Before-and-after change records:
------------------------------------

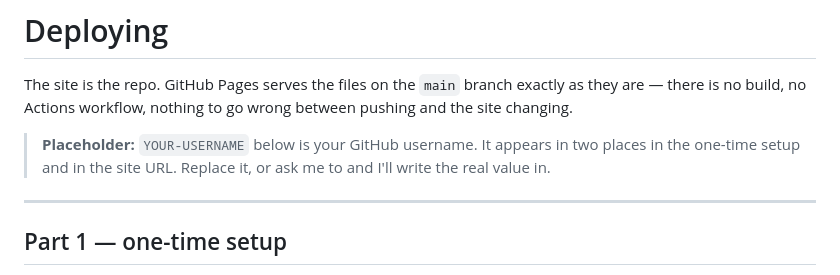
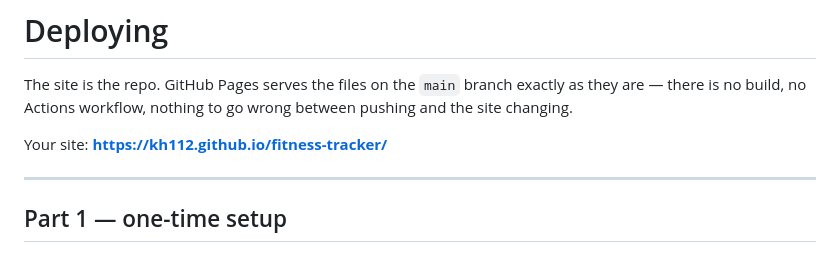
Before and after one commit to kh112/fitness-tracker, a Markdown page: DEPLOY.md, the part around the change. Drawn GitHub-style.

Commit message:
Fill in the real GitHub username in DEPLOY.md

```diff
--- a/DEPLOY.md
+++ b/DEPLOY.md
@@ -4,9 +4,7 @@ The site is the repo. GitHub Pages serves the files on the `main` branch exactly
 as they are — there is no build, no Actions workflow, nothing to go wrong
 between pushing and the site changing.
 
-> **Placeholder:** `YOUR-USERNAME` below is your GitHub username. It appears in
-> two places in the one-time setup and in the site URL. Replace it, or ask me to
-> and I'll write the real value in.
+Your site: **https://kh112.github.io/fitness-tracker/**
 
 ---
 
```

------------------------------------

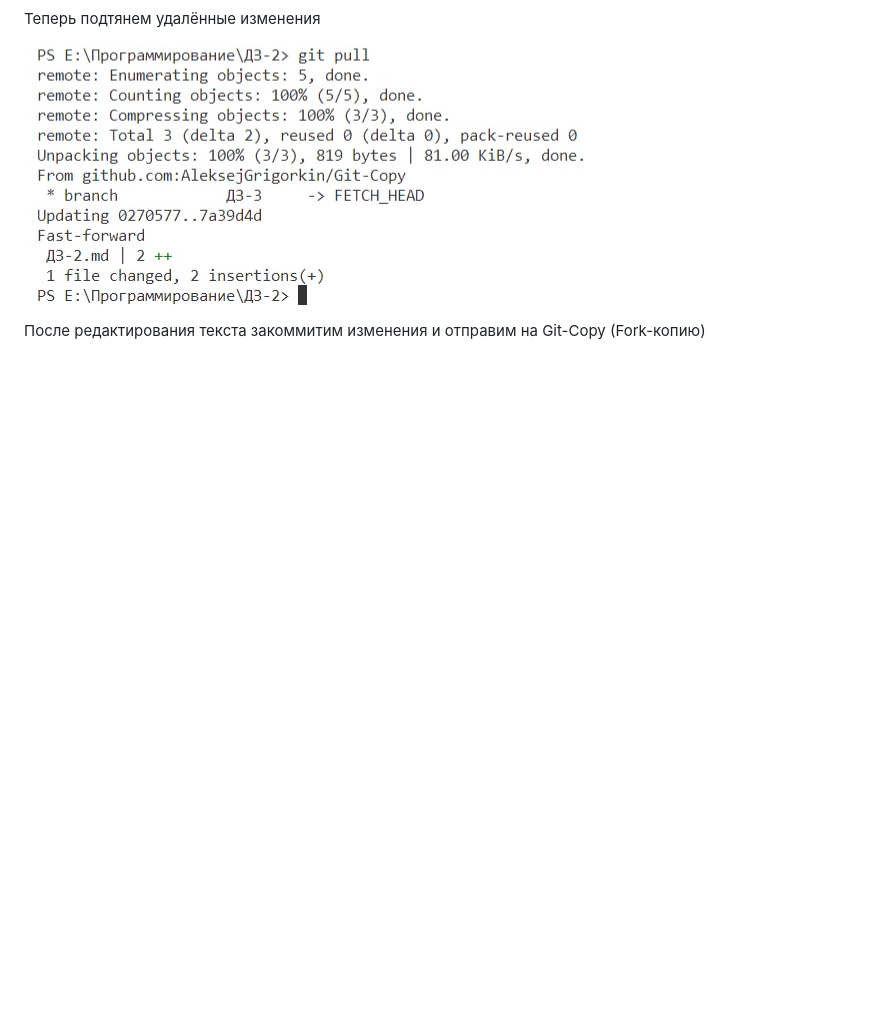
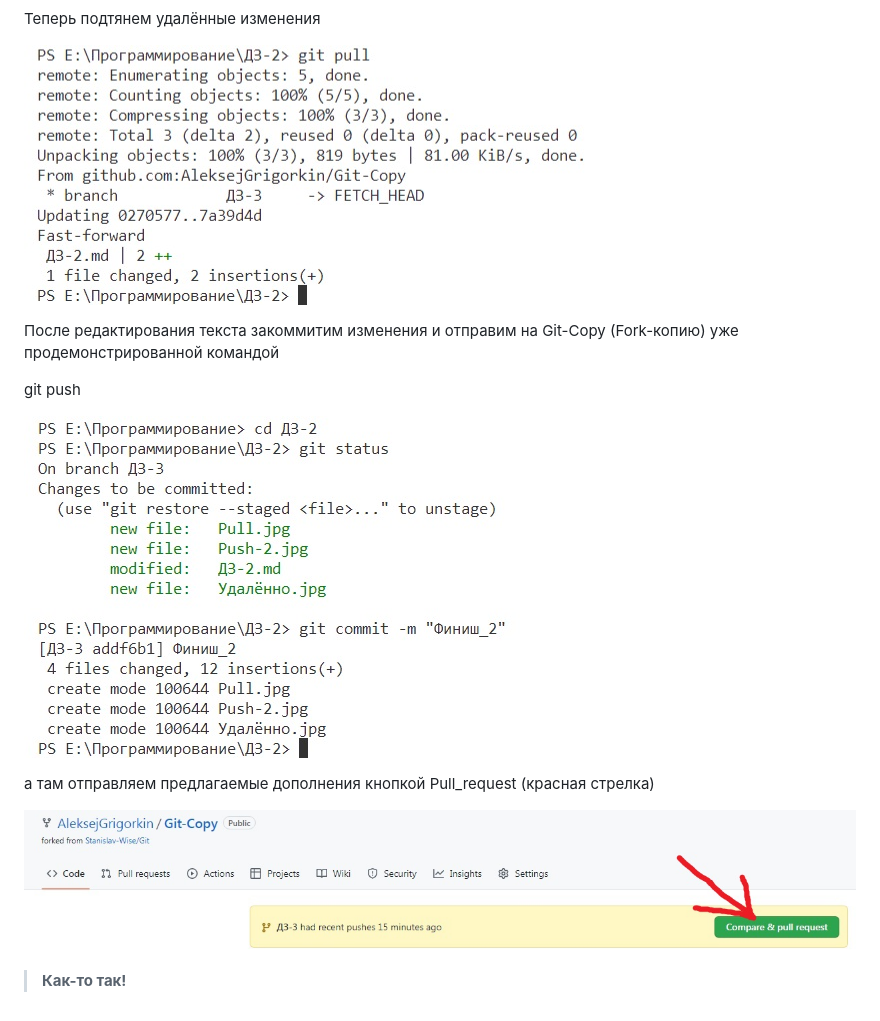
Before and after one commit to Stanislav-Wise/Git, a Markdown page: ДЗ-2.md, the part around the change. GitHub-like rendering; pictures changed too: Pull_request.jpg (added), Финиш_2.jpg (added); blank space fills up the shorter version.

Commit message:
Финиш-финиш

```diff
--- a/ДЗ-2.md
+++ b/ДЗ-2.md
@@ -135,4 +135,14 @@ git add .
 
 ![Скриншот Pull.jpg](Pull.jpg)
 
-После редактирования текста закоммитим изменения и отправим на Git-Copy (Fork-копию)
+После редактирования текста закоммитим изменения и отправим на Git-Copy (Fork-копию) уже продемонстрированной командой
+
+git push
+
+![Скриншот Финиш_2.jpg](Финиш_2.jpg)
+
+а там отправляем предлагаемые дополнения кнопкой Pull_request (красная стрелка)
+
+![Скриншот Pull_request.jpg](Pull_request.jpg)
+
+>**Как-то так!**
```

------------------------------------

Each line of the entries above that includes the string "DEPLOY" should be copied out.

[ANSWER BOX]
Before and after one commit to kh112/fitness-tracker, a Markdown page: DEPLOY.md, the part around the change. Drawn GitHub-style.
Fill in the real GitHub username in DEPLOY.md
--- a/DEPLOY.md
+++ b/DEPLOY.md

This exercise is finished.